Posted on: July 20, 2021, 07:55h.
Last updated on: July 20, 2021, 02:14h.
Robbins wants $1.2 million in potential lost earnings, arguing that Borgata management’s alleged overreaction to some off-the-cuff remarks made at the front desk violated his civil rights.
Meanwhile, the defendants’ subsequent actions and statements were “an effort to distract from their failings” and slandered Robbins, while breaching public trust, the lawsuit claims.
In September 2020, Robbins arrived at the Atlantic City casino to play in the WPT Borgata Poker Open Main Event. While there, he was able to win an entry ticket worth $3,500 in a $400 satellite.

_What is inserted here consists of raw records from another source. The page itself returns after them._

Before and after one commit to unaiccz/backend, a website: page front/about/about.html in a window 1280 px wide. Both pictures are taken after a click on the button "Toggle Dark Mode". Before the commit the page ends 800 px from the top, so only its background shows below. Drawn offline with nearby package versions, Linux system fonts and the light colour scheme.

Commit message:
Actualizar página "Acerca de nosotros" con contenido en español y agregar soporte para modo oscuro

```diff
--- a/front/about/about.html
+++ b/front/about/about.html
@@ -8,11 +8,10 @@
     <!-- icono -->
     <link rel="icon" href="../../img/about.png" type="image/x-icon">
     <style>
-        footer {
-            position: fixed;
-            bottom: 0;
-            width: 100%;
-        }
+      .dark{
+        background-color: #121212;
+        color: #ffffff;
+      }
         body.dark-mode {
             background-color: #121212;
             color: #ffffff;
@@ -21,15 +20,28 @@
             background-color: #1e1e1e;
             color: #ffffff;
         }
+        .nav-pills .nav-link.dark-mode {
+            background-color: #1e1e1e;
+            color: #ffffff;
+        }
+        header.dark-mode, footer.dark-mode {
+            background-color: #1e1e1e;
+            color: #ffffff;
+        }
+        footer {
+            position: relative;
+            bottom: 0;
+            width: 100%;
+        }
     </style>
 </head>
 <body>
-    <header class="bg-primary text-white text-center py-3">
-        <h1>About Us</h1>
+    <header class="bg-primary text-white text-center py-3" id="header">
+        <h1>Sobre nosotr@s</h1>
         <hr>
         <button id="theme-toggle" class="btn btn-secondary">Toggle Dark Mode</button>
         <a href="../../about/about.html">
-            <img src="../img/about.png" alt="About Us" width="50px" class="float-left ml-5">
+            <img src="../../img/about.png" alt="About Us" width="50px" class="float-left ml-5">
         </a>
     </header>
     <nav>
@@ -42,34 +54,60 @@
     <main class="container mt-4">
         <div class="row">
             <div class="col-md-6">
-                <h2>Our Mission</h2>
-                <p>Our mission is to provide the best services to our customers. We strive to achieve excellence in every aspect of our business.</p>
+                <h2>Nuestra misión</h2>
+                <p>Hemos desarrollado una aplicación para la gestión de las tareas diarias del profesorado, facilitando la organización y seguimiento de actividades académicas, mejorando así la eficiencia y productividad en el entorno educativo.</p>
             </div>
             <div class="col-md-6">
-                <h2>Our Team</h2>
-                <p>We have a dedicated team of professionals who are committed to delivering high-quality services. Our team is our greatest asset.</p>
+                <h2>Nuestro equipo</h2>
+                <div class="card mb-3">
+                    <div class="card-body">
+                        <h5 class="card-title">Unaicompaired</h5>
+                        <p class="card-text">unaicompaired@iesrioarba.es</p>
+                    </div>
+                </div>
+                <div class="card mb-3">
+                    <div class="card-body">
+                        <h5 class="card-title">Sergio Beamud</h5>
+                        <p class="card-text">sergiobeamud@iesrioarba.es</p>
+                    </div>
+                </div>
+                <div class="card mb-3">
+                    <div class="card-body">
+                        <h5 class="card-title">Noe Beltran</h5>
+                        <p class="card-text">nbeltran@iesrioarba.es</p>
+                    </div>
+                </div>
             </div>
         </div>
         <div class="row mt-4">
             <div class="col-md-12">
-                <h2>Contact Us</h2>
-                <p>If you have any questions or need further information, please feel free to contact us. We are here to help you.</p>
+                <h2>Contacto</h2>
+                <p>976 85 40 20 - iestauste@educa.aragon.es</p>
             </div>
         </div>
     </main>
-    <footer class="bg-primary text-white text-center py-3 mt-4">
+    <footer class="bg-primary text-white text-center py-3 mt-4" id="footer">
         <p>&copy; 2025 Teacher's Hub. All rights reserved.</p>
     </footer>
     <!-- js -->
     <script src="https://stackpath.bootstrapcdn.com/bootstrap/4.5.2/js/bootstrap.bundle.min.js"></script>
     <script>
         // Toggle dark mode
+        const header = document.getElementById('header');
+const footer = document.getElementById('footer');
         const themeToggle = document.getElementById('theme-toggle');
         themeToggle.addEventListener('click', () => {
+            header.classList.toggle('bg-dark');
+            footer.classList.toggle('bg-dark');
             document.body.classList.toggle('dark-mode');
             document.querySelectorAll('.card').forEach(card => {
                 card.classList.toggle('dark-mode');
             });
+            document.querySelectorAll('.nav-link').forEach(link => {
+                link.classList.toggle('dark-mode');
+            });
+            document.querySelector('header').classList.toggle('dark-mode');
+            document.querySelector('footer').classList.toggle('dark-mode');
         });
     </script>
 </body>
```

That evening, while checking into the hotel, Robbins was asked by the desk clerk whether he would prefer a room on a high floor or a low floor.
If I had to jump from a high floor window [meaning, in case of fire or earthquake], would I make it?” Robbins jokingly asked, according to the lawsuit.
When a clerk told him not to do that he said he wouldn’t, but kept asking similar questions.
Would I make it if I had to jump out of a lower floor?” Robbins asked.
The clerk again told him not to jump. Robbins again said he wouldn’t, but said then “since I wouldn’t survive either, I guess it doesn’t matter what floor you give me.”
Robbins asserts in his complaint that there was laughter, and the jocular context of the conversation was understood. He was allocated a room on Borgata’s 50th floor. The lawsuit notes that the hotel windows at the Borgata are several inches thick and do not open.
Trip to a Psychiatrist
Shortly after Robbins had unpacked his belongings, casino security arrived at his room to inform him he was a danger to himself and would have to go to a hospital to be examined by a psychiatrist before he could return.
Robbins was bemused but complied with the casino’s request. The ambulance transported him to Atlanticare Regional Medical Center. Robbins was later charged $1,157 for the ride.
There, a psychiatrist immediately issued Robbins a psychiatric clearance notice ($865) stating the poker player neither posed a danger to himself nor anyone else. Robbins even laughed the incident off with the psychiatrist.
Banned for Life
But when he returned to the Borgata, he found he had been “banned for life” from the premises. Not only was he barred from participating in the tournament for which he held a $3,500 ticket, but also from all future tournaments held at the Borgata.
Robbins says he was a regular on the Borgata poker circuit. Nationwide, he has grossed $417,325 in live tournament wins since 2018.
The lawsuit alleges that before the day was out, the defendant had “wantonly and recklessly” made it known to others, “including, but not limited to, others on the Borgata and professional poker circuits, that Mr. Robbins was banned for life from the Borgata because of a suicide attempt.”
As a result, he lost corporate and individual sponsorships estimated at up to $200,000, the lawsuit states.
Based upon his earnings from previous Borgata poker tournaments, in conjunction with his yearly earnings percentage, Robbins believes he could have made an approximate net amount of $85,000 per year at the casino.
He is demanding $850,000 for ten lost years of theoretical future tournament play, plus another $200,000 in punitive and compensatory damages.